*Data excerpts*.
____
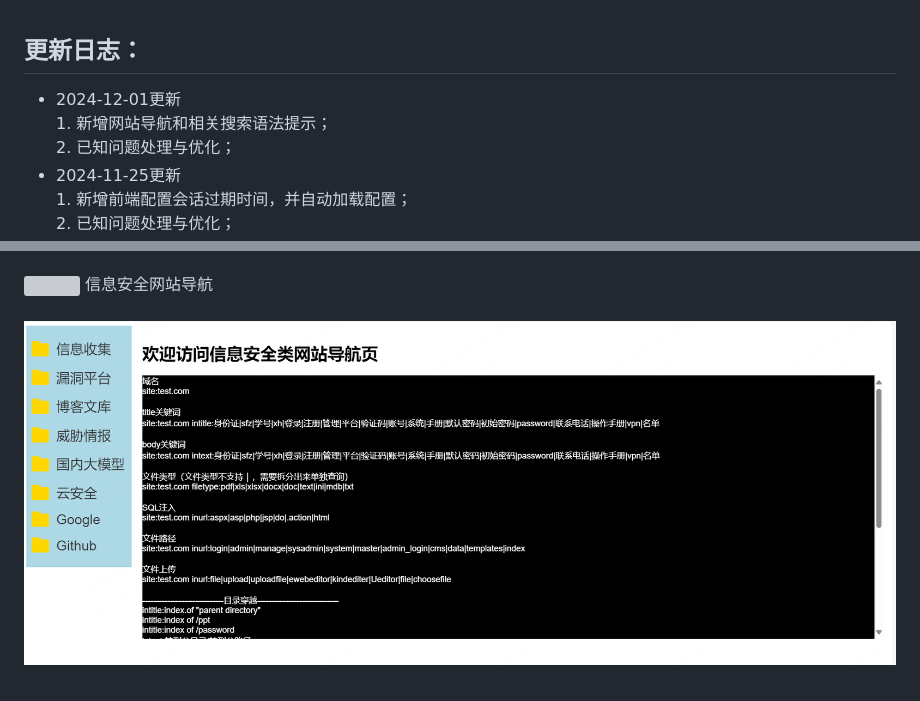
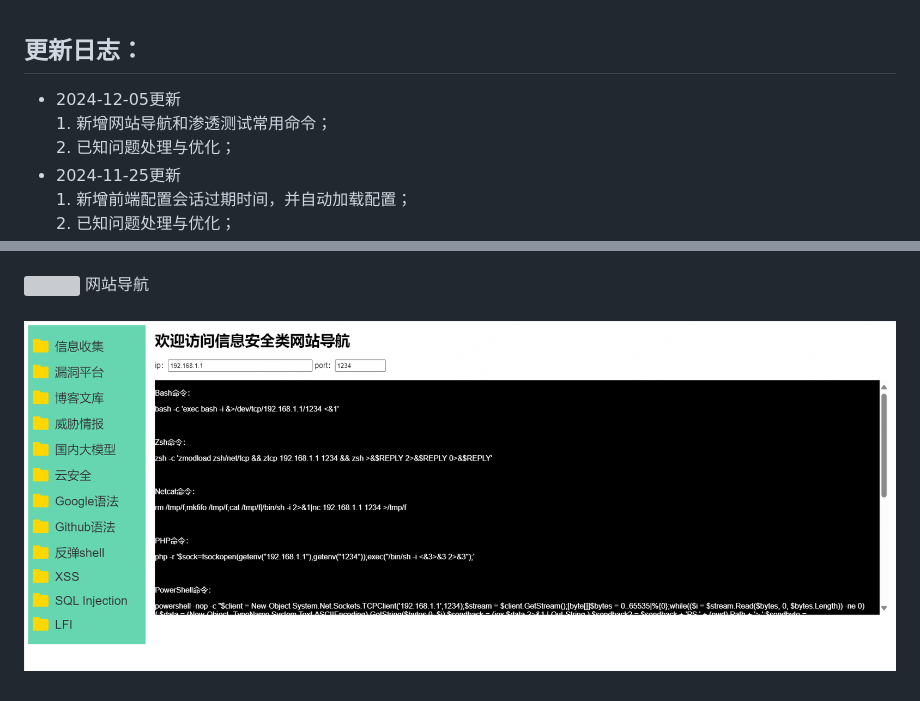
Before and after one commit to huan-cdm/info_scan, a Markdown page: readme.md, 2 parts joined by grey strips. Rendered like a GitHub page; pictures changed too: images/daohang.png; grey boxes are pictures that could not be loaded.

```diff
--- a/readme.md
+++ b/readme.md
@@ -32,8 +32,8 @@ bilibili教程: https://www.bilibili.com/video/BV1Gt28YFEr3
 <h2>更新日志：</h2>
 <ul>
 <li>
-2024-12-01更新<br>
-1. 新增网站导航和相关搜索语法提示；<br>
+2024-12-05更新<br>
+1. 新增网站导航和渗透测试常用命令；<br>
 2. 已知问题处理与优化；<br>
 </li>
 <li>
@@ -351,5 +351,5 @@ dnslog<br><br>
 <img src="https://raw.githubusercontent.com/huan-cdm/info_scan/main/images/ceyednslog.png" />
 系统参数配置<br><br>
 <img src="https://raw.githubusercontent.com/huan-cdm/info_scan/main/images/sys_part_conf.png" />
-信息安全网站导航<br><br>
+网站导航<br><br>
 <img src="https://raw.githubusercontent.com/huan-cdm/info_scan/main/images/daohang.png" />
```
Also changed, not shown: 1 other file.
____
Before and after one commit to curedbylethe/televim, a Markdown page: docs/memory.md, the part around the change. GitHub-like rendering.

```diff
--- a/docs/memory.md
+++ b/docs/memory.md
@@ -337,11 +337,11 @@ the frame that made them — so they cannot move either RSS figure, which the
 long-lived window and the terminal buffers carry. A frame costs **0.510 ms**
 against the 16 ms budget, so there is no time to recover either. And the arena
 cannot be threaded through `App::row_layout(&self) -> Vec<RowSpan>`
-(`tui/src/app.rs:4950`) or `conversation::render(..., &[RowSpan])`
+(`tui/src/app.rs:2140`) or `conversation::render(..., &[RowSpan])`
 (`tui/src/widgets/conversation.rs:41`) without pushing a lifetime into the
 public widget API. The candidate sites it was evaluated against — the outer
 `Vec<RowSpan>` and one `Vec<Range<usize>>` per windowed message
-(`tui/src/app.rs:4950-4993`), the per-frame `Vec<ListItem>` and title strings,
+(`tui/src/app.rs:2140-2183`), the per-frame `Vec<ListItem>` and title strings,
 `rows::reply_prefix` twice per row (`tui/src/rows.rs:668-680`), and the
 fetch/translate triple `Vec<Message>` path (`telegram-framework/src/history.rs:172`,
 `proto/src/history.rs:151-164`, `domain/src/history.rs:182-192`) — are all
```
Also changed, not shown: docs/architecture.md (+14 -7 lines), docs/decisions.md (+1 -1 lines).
____
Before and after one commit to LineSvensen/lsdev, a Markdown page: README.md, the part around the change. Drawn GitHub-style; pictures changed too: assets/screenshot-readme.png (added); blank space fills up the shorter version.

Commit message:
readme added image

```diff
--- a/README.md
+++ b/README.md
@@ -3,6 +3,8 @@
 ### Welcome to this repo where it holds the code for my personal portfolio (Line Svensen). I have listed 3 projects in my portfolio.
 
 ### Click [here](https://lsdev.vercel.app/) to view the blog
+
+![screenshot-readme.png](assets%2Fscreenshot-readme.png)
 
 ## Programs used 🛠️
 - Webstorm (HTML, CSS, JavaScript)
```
____
*PROBLEM REQUIREMENTS*.
Among the records, find every line holding the word "https" and copy it.

*RESULT*.
@@ -32,8 +32,8 @@ bilibili教程: https://www.bilibili.com/video/BV1Gt28YFEr3
 <img src="https://raw.githubusercontent.com/huan-cdm/info_scan/main/images/ceyednslog.png" />
 <img src="https://raw.githubusercontent.com/huan-cdm/info_scan/main/images/sys_part_conf.png" />
 <img src="https://raw.githubusercontent.com/huan-cdm/info_scan/main/images/daohang.png" />
 ### Click [here](https://lsdev.vercel.app/) to view the blog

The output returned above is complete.